Content starts
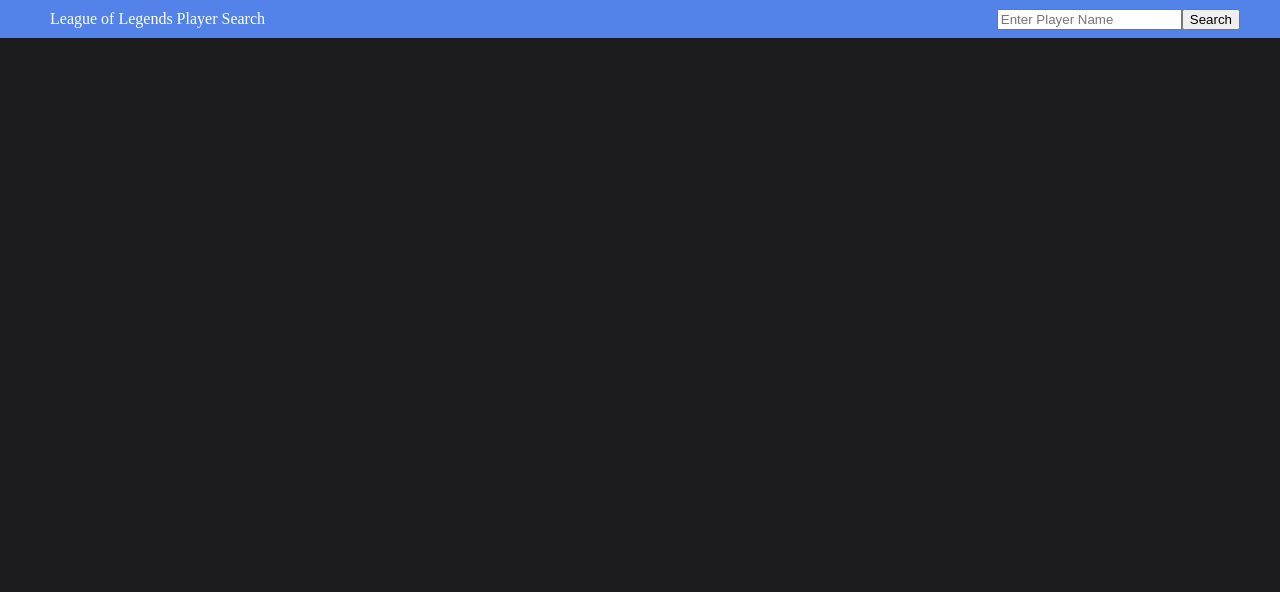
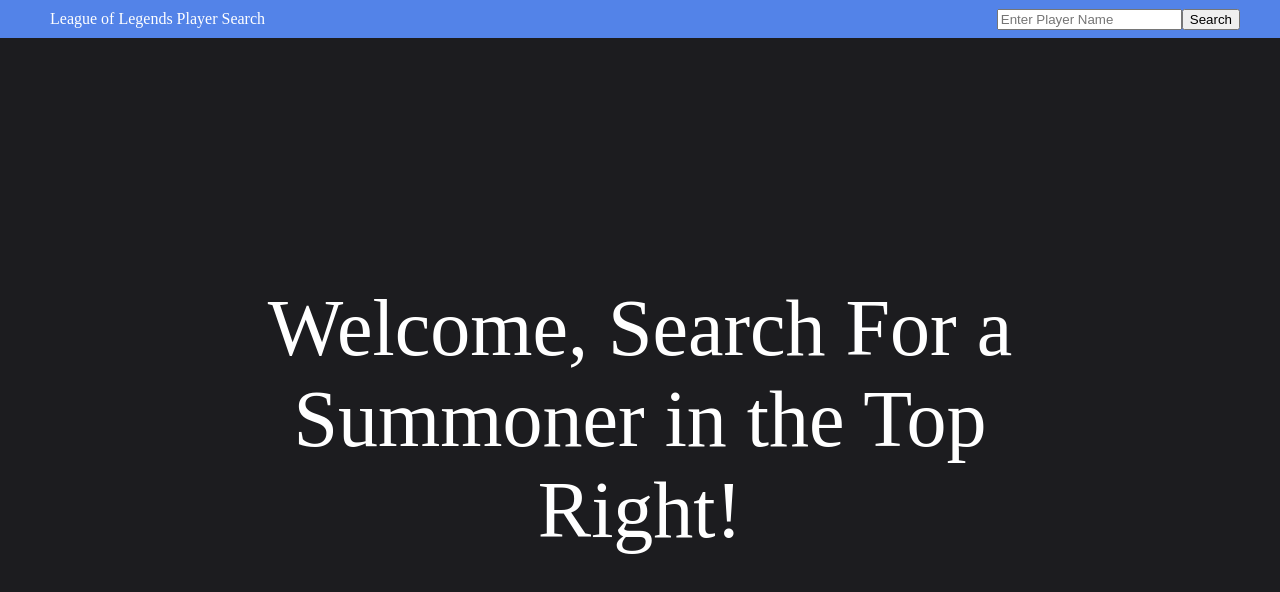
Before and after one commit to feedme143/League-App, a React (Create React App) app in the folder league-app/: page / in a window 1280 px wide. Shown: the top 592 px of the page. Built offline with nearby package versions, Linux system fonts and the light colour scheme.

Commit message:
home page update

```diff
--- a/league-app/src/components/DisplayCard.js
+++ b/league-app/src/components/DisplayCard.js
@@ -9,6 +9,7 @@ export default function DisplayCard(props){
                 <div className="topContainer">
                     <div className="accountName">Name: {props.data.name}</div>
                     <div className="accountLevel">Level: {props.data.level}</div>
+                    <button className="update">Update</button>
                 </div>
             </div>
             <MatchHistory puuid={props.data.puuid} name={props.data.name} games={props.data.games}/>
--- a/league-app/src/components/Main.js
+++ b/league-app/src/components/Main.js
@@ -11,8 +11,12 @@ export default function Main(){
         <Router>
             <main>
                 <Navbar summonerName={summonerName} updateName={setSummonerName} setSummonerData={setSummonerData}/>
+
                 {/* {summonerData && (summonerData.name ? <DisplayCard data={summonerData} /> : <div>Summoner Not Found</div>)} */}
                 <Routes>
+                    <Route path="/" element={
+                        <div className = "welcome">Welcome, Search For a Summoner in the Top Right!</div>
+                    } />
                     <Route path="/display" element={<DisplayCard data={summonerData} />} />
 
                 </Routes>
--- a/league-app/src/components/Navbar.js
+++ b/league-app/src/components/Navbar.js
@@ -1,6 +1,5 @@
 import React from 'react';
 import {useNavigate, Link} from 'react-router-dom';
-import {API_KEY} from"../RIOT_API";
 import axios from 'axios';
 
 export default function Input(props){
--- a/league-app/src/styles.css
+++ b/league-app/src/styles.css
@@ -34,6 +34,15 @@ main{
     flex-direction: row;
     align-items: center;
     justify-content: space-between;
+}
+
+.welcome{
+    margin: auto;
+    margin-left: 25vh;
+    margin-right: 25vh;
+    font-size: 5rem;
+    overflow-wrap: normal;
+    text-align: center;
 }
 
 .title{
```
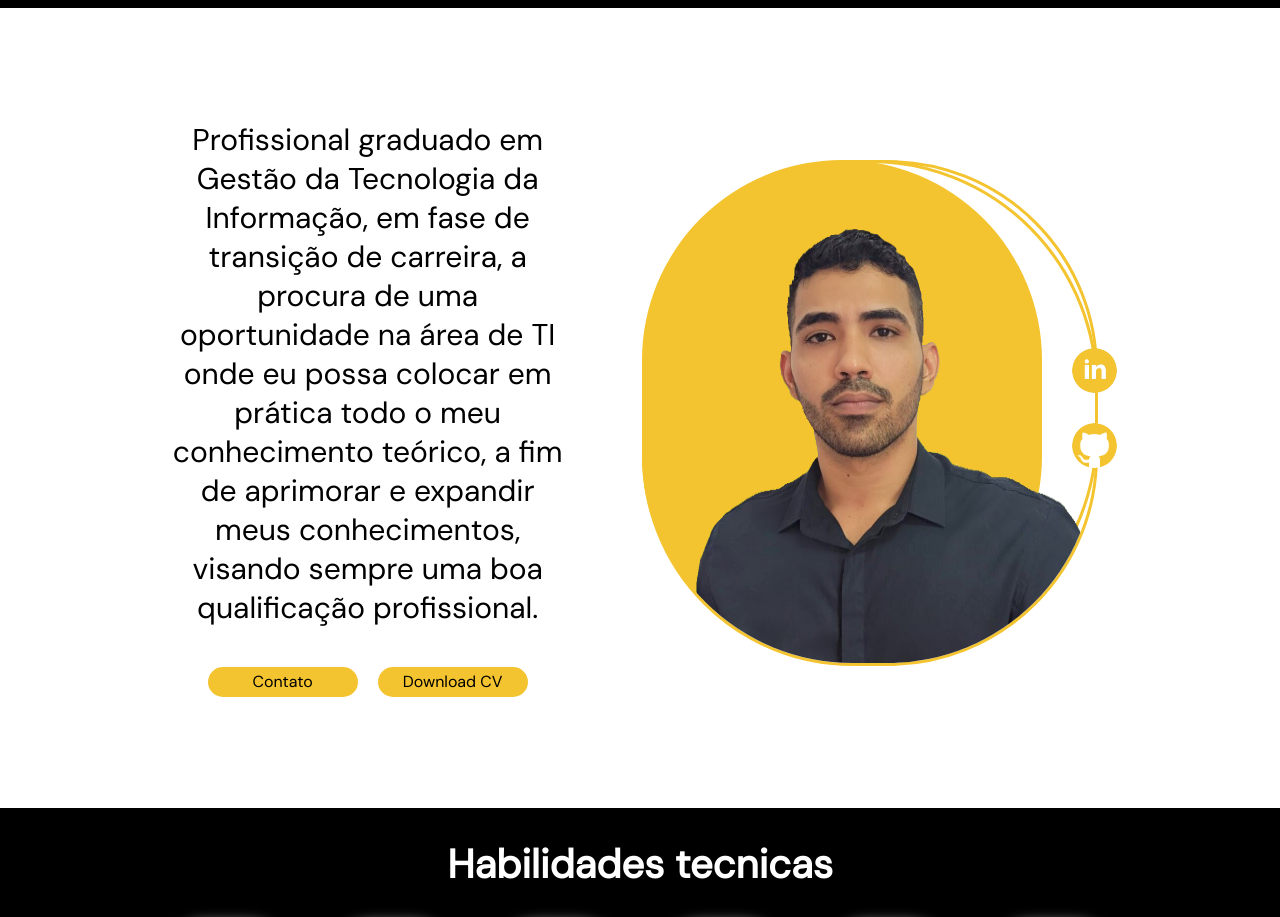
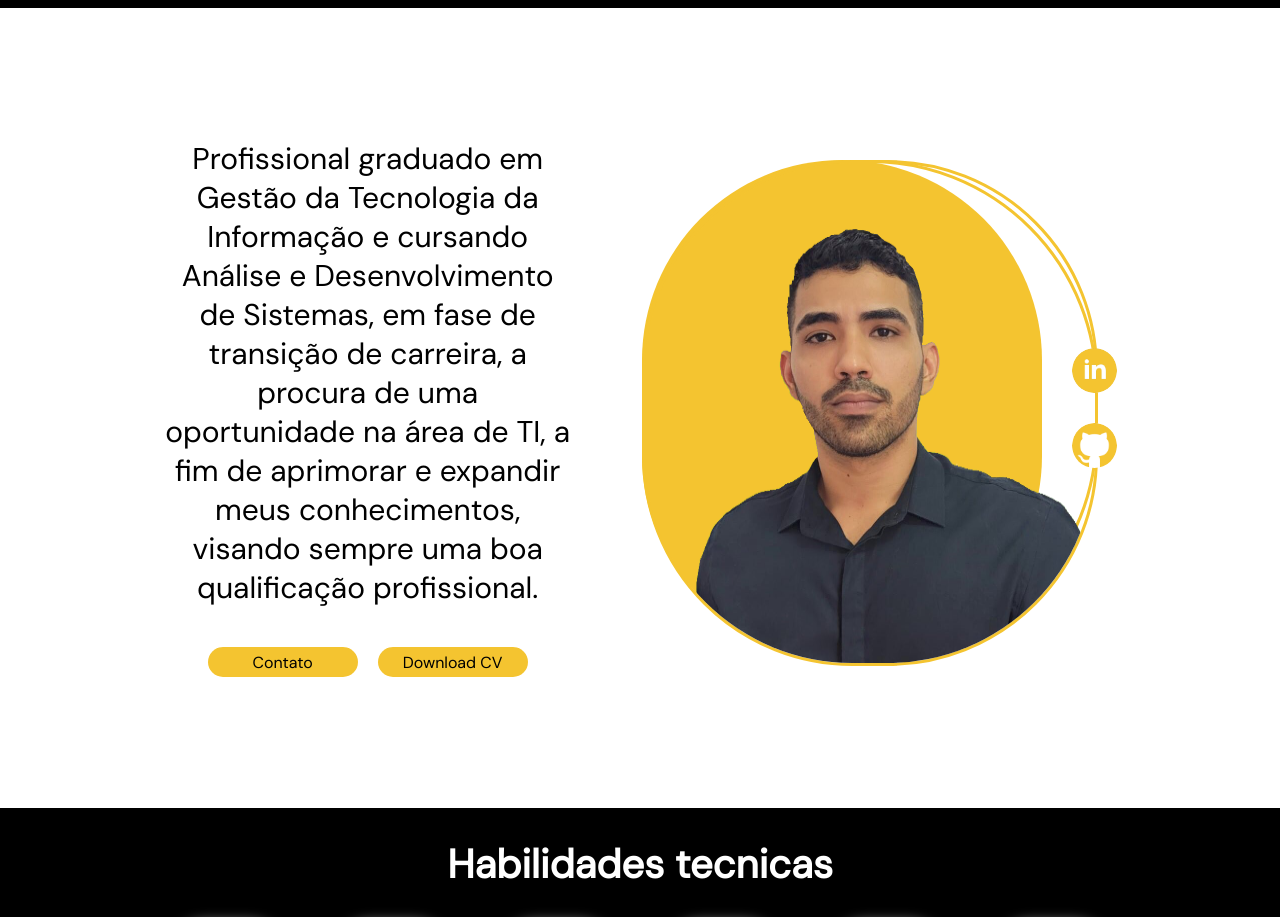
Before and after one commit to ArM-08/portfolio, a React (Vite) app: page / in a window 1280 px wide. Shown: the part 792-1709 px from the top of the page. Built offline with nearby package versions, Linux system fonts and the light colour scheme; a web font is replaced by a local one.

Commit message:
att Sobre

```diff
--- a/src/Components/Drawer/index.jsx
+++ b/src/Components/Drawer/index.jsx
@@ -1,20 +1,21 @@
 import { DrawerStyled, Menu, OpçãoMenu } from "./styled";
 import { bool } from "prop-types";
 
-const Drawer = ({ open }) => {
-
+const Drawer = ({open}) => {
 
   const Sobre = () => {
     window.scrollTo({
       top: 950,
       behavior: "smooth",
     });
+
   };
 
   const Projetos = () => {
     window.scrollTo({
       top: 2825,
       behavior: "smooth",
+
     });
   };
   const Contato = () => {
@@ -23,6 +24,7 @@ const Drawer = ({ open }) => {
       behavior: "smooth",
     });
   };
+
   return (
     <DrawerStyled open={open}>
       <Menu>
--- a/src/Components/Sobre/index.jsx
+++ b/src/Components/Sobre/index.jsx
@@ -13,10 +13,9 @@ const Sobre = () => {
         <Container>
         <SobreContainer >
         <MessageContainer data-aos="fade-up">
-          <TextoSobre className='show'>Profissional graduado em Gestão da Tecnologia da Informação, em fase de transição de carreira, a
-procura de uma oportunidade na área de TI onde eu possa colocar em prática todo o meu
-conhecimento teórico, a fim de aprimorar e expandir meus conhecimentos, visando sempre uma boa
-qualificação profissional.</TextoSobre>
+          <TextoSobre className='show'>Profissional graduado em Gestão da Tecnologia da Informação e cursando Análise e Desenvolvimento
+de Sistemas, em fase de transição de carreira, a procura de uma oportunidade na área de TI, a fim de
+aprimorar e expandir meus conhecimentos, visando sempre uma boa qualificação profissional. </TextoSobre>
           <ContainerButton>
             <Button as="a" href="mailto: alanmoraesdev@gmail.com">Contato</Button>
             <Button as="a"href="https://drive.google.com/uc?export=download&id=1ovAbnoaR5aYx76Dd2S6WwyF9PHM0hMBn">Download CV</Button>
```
Content ends
WHAT THE TASK ASKS -> Output every record above exactly, leaving out the pictures.

EXERCISE SOLUTION ->
Before and after one commit to feedme143/League-App, a React (Create React App) app in the folder league-app/: page / in a window 1280 px wide. Shown: the top 592 px of the page. Built offline with nearby package versions, Linux system fonts and the light colour scheme.

Commit message:
home page update

```diff
--- a/league-app/src/components/DisplayCard.js
+++ b/league-app/src/components/DisplayCard.js
@@ -9,6 +9,7 @@ export default function DisplayCard(props){
                 <div className="topContainer">
                     <div className="accountName">Name: {props.data.name}</div>
                     <div className="accountLevel">Level: {props.data.level}</div>
+                    <button className="update">Update</button>
                 </div>
             </div>
             <MatchHistory puuid={props.data.puuid} name={props.data.name} games={props.data.games}/>
--- a/league-app/src/components/Main.js
+++ b/league-app/src/components/Main.js
@@ -11,8 +11,12 @@ export default function Main(){
         <Router>
             <main>
                 <Navbar summonerName={summonerName} updateName={setSummonerName} setSummonerData={setSummonerData}/>
+
                 {/* {summonerData && (summonerData.name ? <DisplayCard data={summonerData} /> : <div>Summoner Not Found</div>)} */}
                 <Routes>
+                    <Route path="/" element={
+                        <div className = "welcome">Welcome, Search For a Summoner in the Top Right!</div>
+                    } />
                     <Route path="/display" element={<DisplayCard data={summonerData} />} />
 
                 </Routes>
--- a/league-app/src/components/Navbar.js
+++ b/league-app/src/components/Navbar.js
@@ -1,6 +1,5 @@
 import React from 'react';
 import {useNavigate, Link} from 'react-router-dom';
-import {API_KEY} from"../RIOT_API";
 import axios from 'axios';
 
 export default function Input(props){
--- a/league-app/src/styles.css
+++ b/league-app/src/styles.css
@@ -34,6 +34,15 @@ main{
     flex-direction: row;
     align-items: center;
     justify-content: space-between;
+}
+
+.welcome{
+    margin: auto;
+    margin-left: 25vh;
+    margin-right: 25vh;
+    font-size: 5rem;
+    overflow-wrap: normal;
+    text-align: center;
 }
 
 .title{
```
Before and after one commit to ArM-08/portfolio, a React (Vite) app: page / in a window 1280 px wide. Shown: the part 792-1709 px from the top of the page. Built offline with nearby package versions, Linux system fonts and the light colour scheme; a web font is replaced by a local one.

Commit message:
att Sobre

```diff
--- a/src/Components/Drawer/index.jsx
+++ b/src/Components/Drawer/index.jsx
@@ -1,20 +1,21 @@
 import { DrawerStyled, Menu, OpçãoMenu } from "./styled";
 import { bool } from "prop-types";
 
-const Drawer = ({ open }) => {
-
+const Drawer = ({open}) => {
 
   const Sobre = () => {
     window.scrollTo({
       top: 950,
       behavior: "smooth",
     });
+
   };
 
   const Projetos = () => {
     window.scrollTo({
       top: 2825,
       behavior: "smooth",
+
     });
   };
   const Contato = () => {
@@ -23,6 +24,7 @@ const Drawer = ({ open }) => {
       behavior: "smooth",
     });
   };
+
   return (
     <DrawerStyled open={open}>
       <Menu>
--- a/src/Components/Sobre/index.jsx
+++ b/src/Components/Sobre/index.jsx
@@ -13,10 +13,9 @@ const Sobre = () => {
         <Container>
         <SobreContainer >
         <MessageContainer data-aos="fade-up">
-          <TextoSobre className='show'>Profissional graduado em Gestão da Tecnologia da Informação, em fase de transição de carreira, a
-procura de uma oportunidade na área de TI onde eu possa colocar em prática todo o meu
-conhecimento teórico, a fim de aprimorar e expandir meus conhecimentos, visando sempre uma boa
-qualificação profissional.</TextoSobre>
+          <TextoSobre className='show'>Profissional graduado em Gestão da Tecnologia da Informação e cursando Análise e Desenvolvimento
+de Sistemas, em fase de transição de carreira, a procura de uma oportunidade na área de TI, a fim de
+aprimorar e expandir meus conhecimentos, visando sempre uma boa qualificação profissional. </TextoSobre>
           <ContainerButton>
             <Button as="a" href="mailto: alanmoraesdev@gmail.com">Contato</Button>
             <Button as="a"href="https://drive.google.com/uc?export=download&id=1ovAbnoaR5aYx76Dd2S6WwyF9PHM0hMBn">Download CV</Button>
```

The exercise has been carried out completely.